The title of the lecture "What is Life?", was disarming in its simplicity but it was to prove to be profound in its impact. Austrian physicist Erwin Schrödinger, who had fled from Nazi Germany, was about to turn the world of biological research on its head.
His paper, delivered in the Physics Theatre of Trinity College Dublin – 75 years ago on Monday – is regarded as Ireland's greatest contribution to modern science.
It was part of a series of three "statutory public lectures" that by 1944 became a book. After reading it, James Watson was inspired to answer the question, and went on with others to decipher the genetic code of life – the Double Helix – in 1953.
Schrödinger delivered his talk as head of school and professor of Dublin Institute of Advanced Studies, which has marked the anniversary by releasing a series of photographs and newspaper clippings from his time at DIAS.
It was to inspire a generation of scientists in search of the building blocks of life but Schrödinger's imprint was even more immense. He straddled quantum theory, biology and even philosophy. This was because questions raised by new quantum realities – courtesy of him and Albert Einstein – radically challenged taken-for-granted accounts of everyday life and being.
His German passport marked him as an enemy alien, but a letter from Éamon de Valera ensured him and his family safe passage.
As taoiseach, de Valera – a mathematician of note in his own right – founded the DIAS in 1940 and invited the Nobel-winning physicist over to join it.
Laboratory research, de Valera remarked, “would require equipment altogether beyond our means” but to excel in theoretical physics “all you want is an adequate library, the brains and the men, and just paper”.
The audience of 400 people at that first lecture ranged from invited schoolchildren, to de Valera (who took notes) and his Cabinet. The Irish Times reported on the event in a short single column story. Time magazine also covered the series.
Schrödinger told the audience “the whole subject” must be approached in the light of one question: “How can the events in space and time which take place within the boundary of an organism be accounted for by physics and chemistry?”
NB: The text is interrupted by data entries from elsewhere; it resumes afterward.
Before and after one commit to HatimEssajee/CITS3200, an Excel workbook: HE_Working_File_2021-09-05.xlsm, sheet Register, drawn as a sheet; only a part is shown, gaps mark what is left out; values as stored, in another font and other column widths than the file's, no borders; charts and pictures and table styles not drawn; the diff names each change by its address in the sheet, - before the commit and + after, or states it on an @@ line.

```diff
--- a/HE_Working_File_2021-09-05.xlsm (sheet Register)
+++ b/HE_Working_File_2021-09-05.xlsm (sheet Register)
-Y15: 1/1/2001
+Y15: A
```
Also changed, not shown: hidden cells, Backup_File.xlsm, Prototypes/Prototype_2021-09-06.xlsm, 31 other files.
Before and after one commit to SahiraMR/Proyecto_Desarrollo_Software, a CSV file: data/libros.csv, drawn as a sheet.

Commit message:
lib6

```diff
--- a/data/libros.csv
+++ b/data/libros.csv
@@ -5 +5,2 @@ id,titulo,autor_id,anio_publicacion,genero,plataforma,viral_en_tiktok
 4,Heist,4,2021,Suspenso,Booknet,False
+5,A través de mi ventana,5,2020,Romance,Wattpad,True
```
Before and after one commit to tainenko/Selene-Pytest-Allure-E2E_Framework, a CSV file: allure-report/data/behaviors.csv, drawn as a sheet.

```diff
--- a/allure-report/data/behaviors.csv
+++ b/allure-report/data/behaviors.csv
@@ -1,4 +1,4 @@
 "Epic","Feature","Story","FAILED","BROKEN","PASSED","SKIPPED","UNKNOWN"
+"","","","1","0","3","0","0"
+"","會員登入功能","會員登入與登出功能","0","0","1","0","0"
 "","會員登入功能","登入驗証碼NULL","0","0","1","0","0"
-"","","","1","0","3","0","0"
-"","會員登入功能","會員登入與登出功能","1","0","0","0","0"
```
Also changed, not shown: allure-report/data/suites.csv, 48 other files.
After he left in 1955, Schrödinger noted it was "almost shameful" how much peace he had to get on with his work in Ireland, a country that began as a place of exile and eventually became a sanctuary. He added sardonically, "Sometimes we would quietly say amongst ourselves: 'We owe it to our Führer'."
Watson was to observe during a visit to Ireland in 2015: “In a way Éamon de Valera made me.” Referring to What is Life? he added: “I realised it was very important and it was the book that turned me towards biology.”
DIAS CEO and registrar Dr Eucharia Meehan said the institute was immensely proud to have had Schrödinger as the first director of DIAS's School of Theoretical Physics.
"DIAS is home to a rich treasure trove of historical artefacts from Schrödinger's time in Dublin. Along with lots of fascinating photographs of Schrödinger with Éamon de Valera, we have a letter to Schrödinger from Francis Crick crediting 'What is Life?' as an influence in his and James Watson's discovery of DNA."
School of Theoretical Physics director Prof Werner Nahm said: "Schrödinger's lecture series not only brought a broad range of theoretical physics concepts to the non-expert but have also been widely credited with inspiring the discovery and decoding of DNA, our genetic building blocks."
His legacy lives on, helped by “Schrödinger’s Cat”, which featured in his famous thought experiment that quantum physicists have long wrestled with; an imagined feline that can be dead and alive at the same time.